For instance, Hubert noted that millennials possess a deep and contradictory mix of drive and insecurity. They are confident that they will achieve success in the future—after all, they’ve been earning 12th-place medals for participation since elementary school. At the same time, an environment where everyone from parents to teachers is saying you’ll be great has inspired insecurity around living up to one’s potential. Hubert showed how Levi’s has tapped into this contradiction.
It’s also important to realize that millennials do not seek to rebel from authority, like generations before them, but rather to work with authority. Careers are something always on their minds—they look for jobs they are truly passionate about, and want to work for brands they genuinely believe in. In the office, millennials are interested in cultivating relationships around mentorship and guidance rather than simply following orders from a distant and disengaged boss.
Millennial influence also extends beyond their own purchases. This generation grew up at the center of family life and parents of this generation are their biggest supporters and confidants, attending every soccer match, dance recital, or school play. With their appetite for technology and quick access to unlimited information, millennials act as “CTOs of the family,” said Hubert, playing a significant role in deciding everything from where to go for family vacation to which brands to buy for a new dishwasher or afterschool snack.
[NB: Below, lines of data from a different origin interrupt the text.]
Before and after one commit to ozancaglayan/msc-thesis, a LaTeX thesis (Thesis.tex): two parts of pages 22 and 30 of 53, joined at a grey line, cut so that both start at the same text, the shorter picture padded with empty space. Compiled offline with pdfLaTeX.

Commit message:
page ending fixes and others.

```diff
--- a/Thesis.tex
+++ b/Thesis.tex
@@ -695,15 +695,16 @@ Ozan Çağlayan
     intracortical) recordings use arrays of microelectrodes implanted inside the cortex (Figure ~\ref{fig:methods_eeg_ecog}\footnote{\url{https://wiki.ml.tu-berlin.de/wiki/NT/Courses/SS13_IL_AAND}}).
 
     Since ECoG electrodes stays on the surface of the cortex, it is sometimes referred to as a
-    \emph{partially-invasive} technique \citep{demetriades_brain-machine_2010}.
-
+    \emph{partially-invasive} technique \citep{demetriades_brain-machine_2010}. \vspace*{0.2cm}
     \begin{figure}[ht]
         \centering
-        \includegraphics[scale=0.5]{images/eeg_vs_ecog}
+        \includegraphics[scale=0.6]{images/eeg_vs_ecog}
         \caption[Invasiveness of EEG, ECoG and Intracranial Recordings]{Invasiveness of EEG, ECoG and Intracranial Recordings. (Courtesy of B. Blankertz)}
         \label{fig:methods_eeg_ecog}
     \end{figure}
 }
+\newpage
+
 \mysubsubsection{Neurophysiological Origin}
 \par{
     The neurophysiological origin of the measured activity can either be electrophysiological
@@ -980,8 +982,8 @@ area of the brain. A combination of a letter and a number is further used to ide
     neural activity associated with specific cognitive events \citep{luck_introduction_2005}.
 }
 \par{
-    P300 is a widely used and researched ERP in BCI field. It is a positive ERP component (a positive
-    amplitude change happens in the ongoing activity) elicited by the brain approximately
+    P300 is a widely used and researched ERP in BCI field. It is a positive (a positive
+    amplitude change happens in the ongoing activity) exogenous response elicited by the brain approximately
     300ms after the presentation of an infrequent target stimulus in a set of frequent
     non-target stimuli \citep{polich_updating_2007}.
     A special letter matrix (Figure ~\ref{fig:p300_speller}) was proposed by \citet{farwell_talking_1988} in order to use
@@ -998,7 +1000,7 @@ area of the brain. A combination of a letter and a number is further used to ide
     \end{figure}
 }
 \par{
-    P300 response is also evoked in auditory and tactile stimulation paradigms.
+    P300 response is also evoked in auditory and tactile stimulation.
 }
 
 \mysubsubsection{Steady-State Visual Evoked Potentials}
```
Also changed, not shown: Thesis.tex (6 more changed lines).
According to Hubert, brands need to be both loved and be different in order to stay appealing to millennials. Entire industries risk being disrupted if there are no attractive options; banking, for instance, is at particularly high risk. In one survey that Hubert presented, millennials feel little to no loyalty to their particular bank, believing there to be few differences between the many options. This leaves the opportunity for new startups to disrupt the industry with innovative ideas that offer appealing financial services, like improved mobile banking or linked mobile payments and social networks.
Millennials are not an easy demographic to please, as they are constantly challenging brands to be more innovative. By better understanding their mindset, brands can not only differentiate themselves, but also gain millennial love—the two essential ingredients for remaining relevant during this generational upheaval.
Millennial Disruption Index | Anne Hubert, Scratch, Viacom